A few Saturday notes.
The Lynx are at home tonight to take on the Dallas Wings as they look to continue their unbeaten start and move to 7-0. At this early point in the WNBA schedule, three teams have separated themselves: The Lynx and Sparks are both 6-0 while the Atlanta Dream are 6-1. No other team is above .500.
For the Wolves, draft prep continues.
Big boss Tom Thibodeau represented the #Twolves today in Chicago at Priority Sports Pro Day. Saw Baldwin, D. Jackson, Ellis, Bolomboy, etc.— Darren Wolfson (@DWolfsonKSTP) June 4, 2016
They also continue to work out likely undrafted free agents at Mayo Cliniic Square.
Current rumor has it that Kris Dunn, the point guard out of Providence, is trying to work his way to the Wolves, and will not give information to the Phoenix Suns who hold the 4th pick. Dunn's advisers apparently see Minnesota as a better landing spot, and presumably think he can usurp Ricky Rubio's spot as starting point guard easier than he can with Brandon Knight and Eric Bledsoe on hand in Phoenix.
Whether the Wolves have reciprocal interest remains unknown, at least by me.
One other Wolves note: Bill Simmons returned to column writing in his new website The Ringer yesterday, with a piece ruminating on Kevin Durant's free agent decision. In wondering whether Durant would be better off going to the Eastern Conference, he wrote this:
For the rest of this decade, any superstar has a better chance of making the Finals in the East. The West has Golden State, San Antonio, OKC (for now), the star-crossed Clippers, the savvy Blazers and the precocious T-Wolves lurking like Arya Stark.
Simmons is a bit of a caricature at this point, but that's a pretty good line.
The U.S. Men's Soccer team was fairly abject in their Copa America opener last night, losing to Colombia. It was a disappointing performance in which, despite Colombia happily ceding possession, the U.S. was unable to generate much in the final third, continue to play players out of position, and were particularly sloppy passing the ball. Colombia is a much better team of course, but it was another uninspired display by the U.S., and generates all the same questions about Jurgen Klinsman's tactics and player selection, as well as player development overall in the U.S.
Finally, we should note the passing of Muhammad Ali. I have nothing profound to add to what is already being written and talked about, but I will say this: His refusal to stay quiet on issues of racial justice, on the travesty of the Vietnam War, and the pervasive social inequality in the United States will of course be his most lasting legacy, but unfortunately, despite so many athletes revering him, few have followed in his footsteps.

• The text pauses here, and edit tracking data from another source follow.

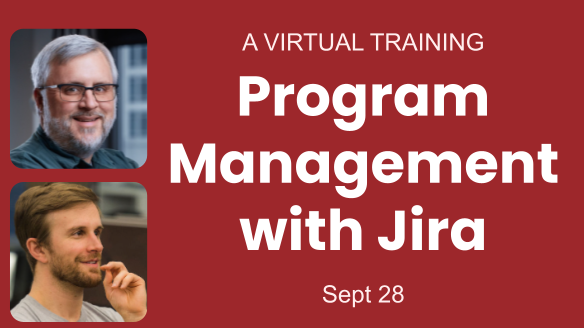
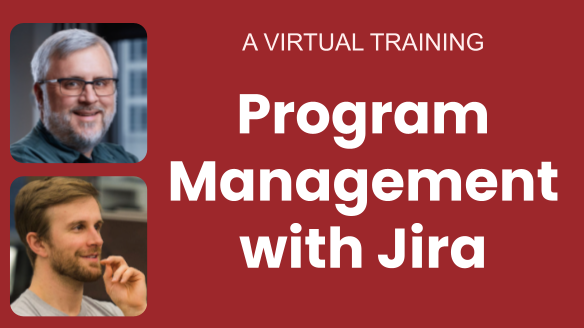
fixing thumbnail image (#421)

Changed region(s): [[0.0, 0.061, 0.9555, 1.0], [0.5548, 0.8537, 0.7089, 0.9451], [0.2158, 0.3963, 0.2774, 0.4268]]

diff --git a/src/program-management-with-jira/program-management.md b/src/program-management-with-jira/program-management.md
@@ -14,7 +14,7 @@ On Wednesday, January 24 at 11AM CT, attend a free 2.5-hour hands-on
 of some of the techniques in this training. <br/>
 <span>Register here.</span>
 </div>
-<img src="../static/img/program-management-with-jira/home/jan24-workshop-rect.png"/>
+<img src="../static/img/program-management-with-jira/home/training-thumbnail.png"/>
 </a>
 <a href="https://www.youtube.com/watch?v=ipW1I74cDGo">
 <div>Real World Results</div>
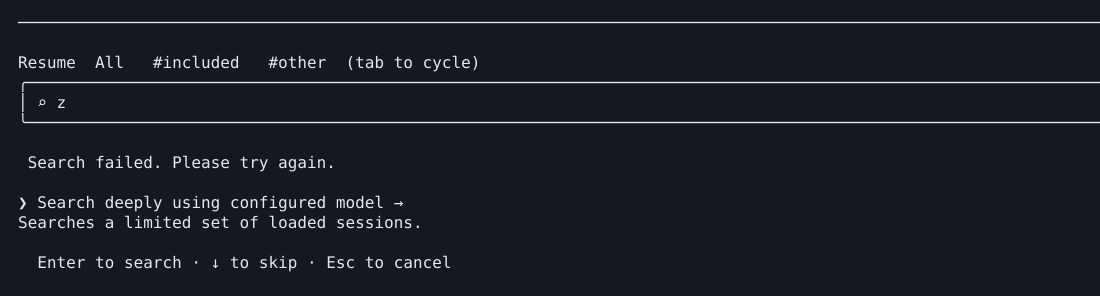
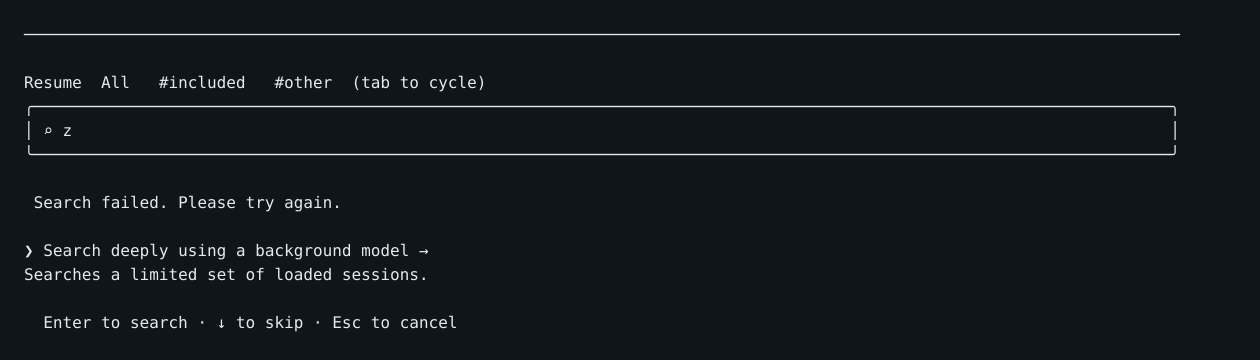
fix: describe the background search model accurately

diff --git a/src/components/LogSelector.tsx b/src/components/LogSelector.tsx
@@ -1399,7 +1399,7 @@ export function LogSelector(t0: LogSelectorProps) {
   }
   let t69;
   if ($[197] !== agenticSearchState.status || $[198] !== isAgenticSearchOptionFocused || $[199] !== onAgenticSearch || $[200] !== searchQuery) {
-    t69 = Boolean(searchQuery.trim()) && onAgenticSearch && isAgenticSearchEnabled && agenticSearchState.status !== "searching" && agenticSearchState.status !== "results" && <Box flexShrink={0} flexDirection="column"><Box flexDirection="row" gap={1}><Text color={isAgenticSearchOptionFocused ? "suggestion" : undefined}>{isAgenticSearchOptionFocused ? figures.pointer : " "}</Text><Text color={isAgenticSearchOptionFocused ? "suggestion" : undefined} bold={isAgenticSearchOptionFocused}>Search deeply using configured model →</Text></Box><Text dimColor>Searches a limited set of loaded sessions.</Text><Box height={1} /></Box>;
+    t69 = Boolean(searchQuery.trim()) && onAgenticSearch && isAgenticSearchEnabled && agenticSearchState.status !== "searching" && agenticSearchState.status !== "results" && <Box flexShrink={0} flexDirection="column"><Box flexDirection="row" gap={1}><Text color={isAgenticSearchOptionFocused ? "suggestion" : undefined}>{isAgenticSearchOptionFocused ? figures.pointer : " "}</Text><Text color={isAgenticSearchOptionFocused ? "suggestion" : undefined} bold={isAgenticSearchOptionFocused}>Search deeply using a background model →</Text></Box><Text dimColor>Searches a limited set of loaded sessions.</Text><Box height={1} /></Box>;
     $[197] = agenticSearchState.status;
     $[198] = isAgenticSearchOptionFocused;
     $[199] = onAgenticSearch;
@@ -1465,7 +1465,7 @@ export function LogSelector(t0: LogSelectorProps) {
   }
   let t71;
   if ($[222] !== agenticSearchState.status || $[223] !== currentBranch || $[224] !== exitState.keyName || $[225] !== exitState.pending || $[226] !== getExpandCollapseHint || $[227] !== hasMultipleWorktrees || $[228] !== isAgenticSearchOptionFocused || $[229] !== isSearching || $[230] !== onToggleAllProjects || $[231] !== showAllProjects || $[232] !== showAllWorktrees || $[233] !== viewMode) {
-    t71 = <Box paddingLeft={2}>{exitState.pending ? <Text dimColor={true}>Press {exitState.keyName} again to exit</Text> : viewMode === "rename" ? <Text dimColor={true}><Byline><KeyboardShortcutHint shortcut="Enter" action="save" /><ConfigurableShortcutHint action="confirm:no" context="Confirmation" fallback="Esc" description="cancel" /></Byline></Text> : agenticSearchState.status === "searching" ? <Text dimColor={true}><Byline><Text>Searching with configured model…</Text><ConfigurableShortcutHint action="confirm:no" context="Confirmation" fallback="Esc" description="cancel" /></Byline></Text> : isAgenticSearchOptionFocused ? <Text dimColor={true}><Byline><KeyboardShortcutHint shortcut="Enter" action="search" /><KeyboardShortcutHint shortcut={"\u2193"} action="skip" /><ConfigurableShortcutHint action="confirm:no" context="Confirmation" fallback="Esc" description="cancel" /></Byline></Text> : viewMode === "search" ? <Text dimColor={true}><Byline><Text>{isSearching && false ? "Searching\u2026" : "Type to Search"}</Text><KeyboardShortcutHint shortcut="Enter" action="select" /><ConfigurableShortcutHint action="confirm:no" context="Confirmation" fallback="Esc" description="clear" /></Byline></Text> : <Text dimColor={true}><Byline>{onToggleAllProjects && <KeyboardShortcutHint shortcut="Ctrl+A" action={`show ${showAllProjects ? "current dir" : "all projects"}`} />}{currentBranch && <KeyboardShortcutHint shortcut="Ctrl+B" action="toggle branch" />}{hasMultipleWorktrees && <KeyboardShortcutHint shortcut="Ctrl+W" action={`show ${showAllWorktrees ? "current worktree" : "all worktrees"}`} />}<KeyboardShortcutHint shortcut="Ctrl+V" action="preview" /><KeyboardShortcutHint shortcut="Ctrl+R" action="rename" /><Text>Type to search</Text><ConfigurableShortcutHint action="confirm:no" context="Confirmation" fallback="Esc" description="cancel" />{getExpandCollapseHint() && <Text>{getExpandCollapseHint()}</Text>}</Byline></Text>}</Box>;
+    t71 = <Box paddingLeft={2}>{exitState.pending ? <Text dimColor={true}>Press {exitState.keyName} again to exit</Text> : viewMode === "rename" ? <Text dimColor={true}><Byline><KeyboardShortcutHint shortcut="Enter" action="save" /><ConfigurableShortcutHint action="confirm:no" context="Confirmation" fallback="Esc" description="cancel" /></Byline></Text> : agenticSearchState.status === "searching" ? <Text dimColor={true}><Byline><Text>Searching with a background model…</Text><ConfigurableShortcutHint action="confirm:no" context="Confirmation" fallback="Esc" description="cancel" /></Byline></Text> : isAgenticSearchOptionFocused ? <Text dimColor={true}><Byline><KeyboardShortcutHint shortcut="Enter" action="search" /><KeyboardShortcutHint shortcut={"\u2193"} action="skip" /><ConfigurableShortcutHint action="confirm:no" context="Confirmation" fallback="Esc" description="cancel" /></Byline></Text> : viewMode === "search" ? <Text dimColor={true}><Byline><Text>{isSearching && false ? "Searching\u2026" : "Type to Search"}</Text><KeyboardShortcutHint shortcut="Enter" action="select" /><ConfigurableShortcutHint action="confirm:no" context="Confirmation" fallback="Esc" description="clear" /></Byline></Text> : <Text dimColor={true}><Byline>{onToggleAllProjects && <KeyboardShortcutHint shortcut="Ctrl+A" action={`show ${showAllProjects ? "current dir" : "all projects"}`} />}{currentBranch && <KeyboardShortcutHint shortcut="Ctrl+B" action="toggle branch" />}{hasMultipleWorktrees && <KeyboardShortcutHint shortcut="Ctrl+W" action={`show ${showAllWorktrees ? "current worktree" : "all worktrees"}`} />}<KeyboardShortcutHint shortcut="Ctrl+V" action="preview" /><KeyboardShortcutHint shortcut="Ctrl+R" action="rename" /><Text>Type to search</Text><ConfigurableShortcutHint action="confirm:no" context="Confirmation" fallback="Esc" description="cancel" />{getExpandCollapseHint() && <Text>{getExpandCollapseHint()}</Text>}</Byline></Text>}</Box>;
     $[222] = agenticSearchState.status;
     $[223] = currentBranch;
     $[224] = exitState.keyName;

diff --git a/src/components/LogSelector.resumeBranches.test.ts b/src/components/LogSelector.resumeBranches.test.ts
@@ -482,9 +482,9 @@ test('deep search is offered only with a callback and runs from the keyboard', a
     await waitForFrame(getOutput, frame => frame.includes('Original history') && !frame.includes('Excluded history'))
     stdin.write('Original')
     const noCallback = await waitForFrame(getOutput, frame => frame.includes('⌕ Original'))
-    expect(noCallback).not.toContain('Search deeply using configured model')
+    expect(noCallback).not.toContain('Search deeply using a background model')
     renderPicker(true)
-    await waitForFrame(getOutput, frame => frame.includes('Search deeply using configured model'))
+    await waitForFrame(getOutput, frame => frame.includes('Search deeply using a background model'))
     stdin.write('\r')
     await waitForFrame(getOutput, frame => frame.includes('Type to search'))
     stdin.write('\r')
@@ -494,16 +494,16 @@ test('deep search is offered only with a callback and runs from the keyboard', a
     stdin.write('z')
     await waitForFrame(getOutput, frame => frame.includes('⌕ z'))
     stdin.write('\x1B[B')
-    await waitForFrame(getOutput, frame => frame.includes('❯ Search deeply using configured model'))
+    await waitForFrame(getOutput, frame => frame.includes('❯ Search deeply using a background model'))
     stdin.write('\r')
-    await waitForFrame(getOutput, frame => frame.includes('Searching with configured model'))
+    await waitForFrame(getOutput, frame => frame.includes('Searching with a background model'))
     failSearch(new Error('private failure details'))
     const failedFrame = await waitForFrame(getOutput, frame => frame.includes('Search failed. Please try again.'))
     expect(failedFrame).not.toContain('private failure details')
     expect(failedFrame).not.toContain('No matching sessions found.')
-    expect(failedFrame).toContain('Search deeply using configured model')
+    expect(failedFrame).toContain('Search deeply using a background model')
     stdin.write('\r')
-    await waitForFrame(getOutput, frame => frame.includes('Searching with configured model'))
+    await waitForFrame(getOutput, frame => frame.includes('Searching with a background model'))
     expect(pageRequests).toBeGreaterThan(0)
     await deliverPage(63)
     expect(searchSignal?.aborted).toBe(false)

diff --git a/src/utils/agenticSessionSearch.ts b/src/utils/agenticSessionSearch.ts
@@ -135,7 +135,7 @@ function logContainsQuery(log: LogOption, queryLower: string): boolean {
 }
 
 /**
- * Performs an agentic search using the configured model to find relevant sessions
+ * Performs an agentic search using the background search model to find relevant sessions
  * based on semantic understanding of the query.
  */
 export async function agenticSessionSearch(

diff --git a/README.md b/README.md
@@ -224,8 +224,8 @@ the transcript and its sidecar files from disk and cannot be undone. The
 session you are currently in is not listed and cannot be deleted.
 
 In `/resume`, type a search query, then press Down and Enter on **Search deeply
-using configured model** to search conversation contents with the configured model. This
-explicit action can make a model request; ordinary filtering stays local. Deep
+using a background model** to search conversation contents with the background search model,
+which can differ from the active chat model. This explicit action can make a model request; ordinary filtering stays local. Deep
 search considers up to 100 loaded sessions within the active filters, so older
 history may not be included. Results remain available as more history loads;
 changing the query or active filters clears the previous search. If a search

My earliest memory of Ali was surrounding the third Ali-Frazier fight, the Thrilla in Manila. Not the fight itself, I have no memory or whether I was allowed to watch it (I was six), but the build up. Ali was past his prime by then (1975) but still knew how to promote a fight, and I have this image in my head of he and Frazier on a stage and Ali just dominating the whole room.
The only Ali fight I remember clearly was the catastrophe against Larry Holmes, a fight that should never have happened. Ali was already suffering health problems, and it's likely that he was showing early symptoms of the Parkinson's Disease that he would live with for the rest of his life. What I remember about that fight was the profound sadness everyone felt watching it. Even Larry Holmes seemed distressed--it was pretty clear he didn't want to be there either.
Most of us are too young to remember the fights, but we know the history and the legacy. But it was his brilliance in the ring that allowed him to become the global icon he was, so I'll leave this here to end things: